Check each line of the listing for the string "their". Copy those where it appears.

[MATERIAL SUPPLIED Boundary: Start]

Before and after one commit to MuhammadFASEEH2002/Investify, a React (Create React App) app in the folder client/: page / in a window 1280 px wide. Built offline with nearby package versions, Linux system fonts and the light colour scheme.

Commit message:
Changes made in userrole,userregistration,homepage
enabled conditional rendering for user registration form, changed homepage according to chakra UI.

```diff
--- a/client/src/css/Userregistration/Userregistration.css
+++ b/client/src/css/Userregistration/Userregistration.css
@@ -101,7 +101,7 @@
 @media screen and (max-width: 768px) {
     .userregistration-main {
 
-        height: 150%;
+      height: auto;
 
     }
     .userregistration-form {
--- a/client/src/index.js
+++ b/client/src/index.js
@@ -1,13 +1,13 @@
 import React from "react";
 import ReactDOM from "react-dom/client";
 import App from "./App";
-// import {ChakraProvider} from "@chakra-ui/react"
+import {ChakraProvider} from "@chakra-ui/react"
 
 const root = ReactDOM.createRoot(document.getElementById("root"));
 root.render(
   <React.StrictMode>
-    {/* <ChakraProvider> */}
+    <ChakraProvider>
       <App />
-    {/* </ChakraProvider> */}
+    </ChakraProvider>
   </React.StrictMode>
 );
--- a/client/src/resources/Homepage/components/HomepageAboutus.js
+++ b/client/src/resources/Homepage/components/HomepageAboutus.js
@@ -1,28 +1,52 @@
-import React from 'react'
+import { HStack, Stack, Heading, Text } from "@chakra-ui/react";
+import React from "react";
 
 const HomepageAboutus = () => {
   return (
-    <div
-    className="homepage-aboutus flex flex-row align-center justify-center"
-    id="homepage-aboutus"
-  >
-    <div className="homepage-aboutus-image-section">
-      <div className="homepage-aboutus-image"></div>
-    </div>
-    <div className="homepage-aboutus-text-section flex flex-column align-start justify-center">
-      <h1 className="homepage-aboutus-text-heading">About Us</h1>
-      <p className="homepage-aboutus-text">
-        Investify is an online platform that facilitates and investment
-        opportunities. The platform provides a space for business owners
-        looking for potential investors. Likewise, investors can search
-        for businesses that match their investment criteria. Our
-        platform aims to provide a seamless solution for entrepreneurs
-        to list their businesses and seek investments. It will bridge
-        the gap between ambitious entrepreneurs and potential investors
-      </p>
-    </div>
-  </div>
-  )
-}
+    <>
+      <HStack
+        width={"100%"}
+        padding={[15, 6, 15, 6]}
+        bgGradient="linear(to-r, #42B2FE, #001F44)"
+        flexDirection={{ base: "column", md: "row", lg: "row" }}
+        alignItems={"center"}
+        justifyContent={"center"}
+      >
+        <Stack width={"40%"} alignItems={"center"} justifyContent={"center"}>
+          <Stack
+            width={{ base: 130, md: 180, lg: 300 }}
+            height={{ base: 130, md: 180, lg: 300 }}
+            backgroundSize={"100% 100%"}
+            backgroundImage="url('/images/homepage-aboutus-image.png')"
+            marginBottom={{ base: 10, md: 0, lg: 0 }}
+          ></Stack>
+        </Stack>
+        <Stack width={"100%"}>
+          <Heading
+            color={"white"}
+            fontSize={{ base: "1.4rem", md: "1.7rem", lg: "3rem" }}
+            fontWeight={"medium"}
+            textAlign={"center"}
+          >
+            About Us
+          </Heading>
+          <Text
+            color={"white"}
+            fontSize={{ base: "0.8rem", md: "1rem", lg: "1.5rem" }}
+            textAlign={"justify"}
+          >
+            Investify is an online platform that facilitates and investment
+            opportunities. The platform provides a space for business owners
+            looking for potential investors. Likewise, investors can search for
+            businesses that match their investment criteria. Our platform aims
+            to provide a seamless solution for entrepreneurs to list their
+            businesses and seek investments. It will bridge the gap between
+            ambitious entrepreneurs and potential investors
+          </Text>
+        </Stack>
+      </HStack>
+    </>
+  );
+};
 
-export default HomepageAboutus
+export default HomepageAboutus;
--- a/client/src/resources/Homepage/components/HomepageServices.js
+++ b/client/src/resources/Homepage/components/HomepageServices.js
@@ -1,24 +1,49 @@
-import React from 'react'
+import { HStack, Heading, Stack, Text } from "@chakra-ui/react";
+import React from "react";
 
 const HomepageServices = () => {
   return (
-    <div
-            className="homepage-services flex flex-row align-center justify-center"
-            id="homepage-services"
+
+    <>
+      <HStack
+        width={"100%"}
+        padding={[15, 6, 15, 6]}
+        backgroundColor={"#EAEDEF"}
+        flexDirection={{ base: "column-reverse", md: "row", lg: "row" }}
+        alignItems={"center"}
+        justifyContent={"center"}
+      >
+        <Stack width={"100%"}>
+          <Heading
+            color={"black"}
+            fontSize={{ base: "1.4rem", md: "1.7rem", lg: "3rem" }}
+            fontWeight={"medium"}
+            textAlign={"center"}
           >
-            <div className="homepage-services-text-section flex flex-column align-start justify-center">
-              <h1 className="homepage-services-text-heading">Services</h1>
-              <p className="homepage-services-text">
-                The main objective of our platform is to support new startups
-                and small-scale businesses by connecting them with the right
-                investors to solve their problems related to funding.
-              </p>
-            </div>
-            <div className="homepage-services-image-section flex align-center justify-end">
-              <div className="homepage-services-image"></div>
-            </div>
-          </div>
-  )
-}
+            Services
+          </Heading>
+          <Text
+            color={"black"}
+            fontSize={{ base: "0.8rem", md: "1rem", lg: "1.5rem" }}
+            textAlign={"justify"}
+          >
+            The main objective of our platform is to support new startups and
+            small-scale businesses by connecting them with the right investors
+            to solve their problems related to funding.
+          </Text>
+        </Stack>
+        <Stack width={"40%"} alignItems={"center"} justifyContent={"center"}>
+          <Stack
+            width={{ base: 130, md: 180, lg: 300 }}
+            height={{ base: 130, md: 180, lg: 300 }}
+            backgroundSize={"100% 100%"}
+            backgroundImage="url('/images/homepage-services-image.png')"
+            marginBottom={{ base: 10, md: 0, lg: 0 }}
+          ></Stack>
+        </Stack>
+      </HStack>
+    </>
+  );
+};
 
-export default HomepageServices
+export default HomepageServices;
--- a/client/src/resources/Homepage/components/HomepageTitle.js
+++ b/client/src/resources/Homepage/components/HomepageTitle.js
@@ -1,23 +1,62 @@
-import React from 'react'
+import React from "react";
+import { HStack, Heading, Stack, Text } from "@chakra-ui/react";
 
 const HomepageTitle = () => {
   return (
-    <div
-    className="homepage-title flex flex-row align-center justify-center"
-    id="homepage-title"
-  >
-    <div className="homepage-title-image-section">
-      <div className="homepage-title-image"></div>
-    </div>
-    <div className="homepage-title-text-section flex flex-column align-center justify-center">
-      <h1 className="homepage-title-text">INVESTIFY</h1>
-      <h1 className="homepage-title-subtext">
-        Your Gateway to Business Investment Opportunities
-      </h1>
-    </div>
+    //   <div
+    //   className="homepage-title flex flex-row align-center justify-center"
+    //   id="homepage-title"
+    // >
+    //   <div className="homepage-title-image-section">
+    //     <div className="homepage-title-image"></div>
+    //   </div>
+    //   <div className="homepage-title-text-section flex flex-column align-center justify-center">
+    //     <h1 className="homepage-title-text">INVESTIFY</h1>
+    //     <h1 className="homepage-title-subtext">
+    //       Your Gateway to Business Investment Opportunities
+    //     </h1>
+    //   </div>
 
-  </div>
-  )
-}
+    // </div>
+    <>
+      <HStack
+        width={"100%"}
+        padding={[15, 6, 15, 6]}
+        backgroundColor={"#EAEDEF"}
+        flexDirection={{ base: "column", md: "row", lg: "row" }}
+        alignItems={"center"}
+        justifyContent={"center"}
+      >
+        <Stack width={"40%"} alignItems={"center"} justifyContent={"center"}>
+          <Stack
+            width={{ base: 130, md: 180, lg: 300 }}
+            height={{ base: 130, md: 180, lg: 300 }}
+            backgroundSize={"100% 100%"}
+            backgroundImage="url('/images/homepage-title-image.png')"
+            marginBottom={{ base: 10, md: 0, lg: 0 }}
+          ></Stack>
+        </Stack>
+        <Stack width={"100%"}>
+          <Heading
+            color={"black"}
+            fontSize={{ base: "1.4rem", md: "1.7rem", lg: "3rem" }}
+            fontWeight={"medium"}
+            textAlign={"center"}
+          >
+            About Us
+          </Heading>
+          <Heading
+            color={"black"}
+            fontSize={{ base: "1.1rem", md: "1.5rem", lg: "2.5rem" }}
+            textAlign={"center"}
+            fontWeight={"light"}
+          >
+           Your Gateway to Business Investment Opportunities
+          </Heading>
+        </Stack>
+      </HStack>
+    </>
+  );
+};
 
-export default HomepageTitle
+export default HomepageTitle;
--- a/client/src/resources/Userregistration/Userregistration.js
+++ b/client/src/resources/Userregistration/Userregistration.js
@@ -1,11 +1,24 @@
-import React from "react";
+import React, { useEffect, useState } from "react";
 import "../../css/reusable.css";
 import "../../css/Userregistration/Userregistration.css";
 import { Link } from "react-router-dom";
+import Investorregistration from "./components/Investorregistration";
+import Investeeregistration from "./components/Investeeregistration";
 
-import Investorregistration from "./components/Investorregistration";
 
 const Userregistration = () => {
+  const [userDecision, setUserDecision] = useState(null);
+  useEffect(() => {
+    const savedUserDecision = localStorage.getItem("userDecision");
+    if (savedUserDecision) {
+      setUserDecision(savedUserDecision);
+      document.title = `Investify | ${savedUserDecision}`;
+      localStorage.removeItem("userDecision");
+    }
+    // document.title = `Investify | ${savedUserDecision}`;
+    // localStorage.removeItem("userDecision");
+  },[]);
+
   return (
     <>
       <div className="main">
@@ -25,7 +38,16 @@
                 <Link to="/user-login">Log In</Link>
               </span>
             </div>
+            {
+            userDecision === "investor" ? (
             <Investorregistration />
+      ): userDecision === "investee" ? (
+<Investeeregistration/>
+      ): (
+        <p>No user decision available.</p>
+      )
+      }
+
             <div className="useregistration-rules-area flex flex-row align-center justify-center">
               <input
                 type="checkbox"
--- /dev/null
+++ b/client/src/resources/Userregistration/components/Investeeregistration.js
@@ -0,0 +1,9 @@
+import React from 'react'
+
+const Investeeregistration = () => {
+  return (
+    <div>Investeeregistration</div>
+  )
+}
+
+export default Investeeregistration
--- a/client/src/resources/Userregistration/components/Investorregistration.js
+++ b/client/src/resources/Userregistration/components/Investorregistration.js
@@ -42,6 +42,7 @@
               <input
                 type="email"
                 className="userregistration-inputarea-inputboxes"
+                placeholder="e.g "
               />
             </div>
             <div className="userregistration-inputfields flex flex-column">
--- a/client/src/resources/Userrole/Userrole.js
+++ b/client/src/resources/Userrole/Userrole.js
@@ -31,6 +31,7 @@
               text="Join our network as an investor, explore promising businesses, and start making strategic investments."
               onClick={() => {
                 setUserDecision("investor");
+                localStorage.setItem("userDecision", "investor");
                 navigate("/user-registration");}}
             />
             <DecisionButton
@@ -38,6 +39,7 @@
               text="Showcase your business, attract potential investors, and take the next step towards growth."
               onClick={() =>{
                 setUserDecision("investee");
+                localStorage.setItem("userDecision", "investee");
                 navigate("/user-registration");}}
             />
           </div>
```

[MATERIAL SUPPLIED Boundary: End]

SOLUTION BELOW:
-        for businesses that match their investment criteria. Our
-        to list their businesses and seek investments. It will bridge
+            businesses that match their investment criteria. Our platform aims
+            to provide a seamless solution for entrepreneurs to list their
-                investors to solve their problems related to funding.
+            to solve their problems related to funding.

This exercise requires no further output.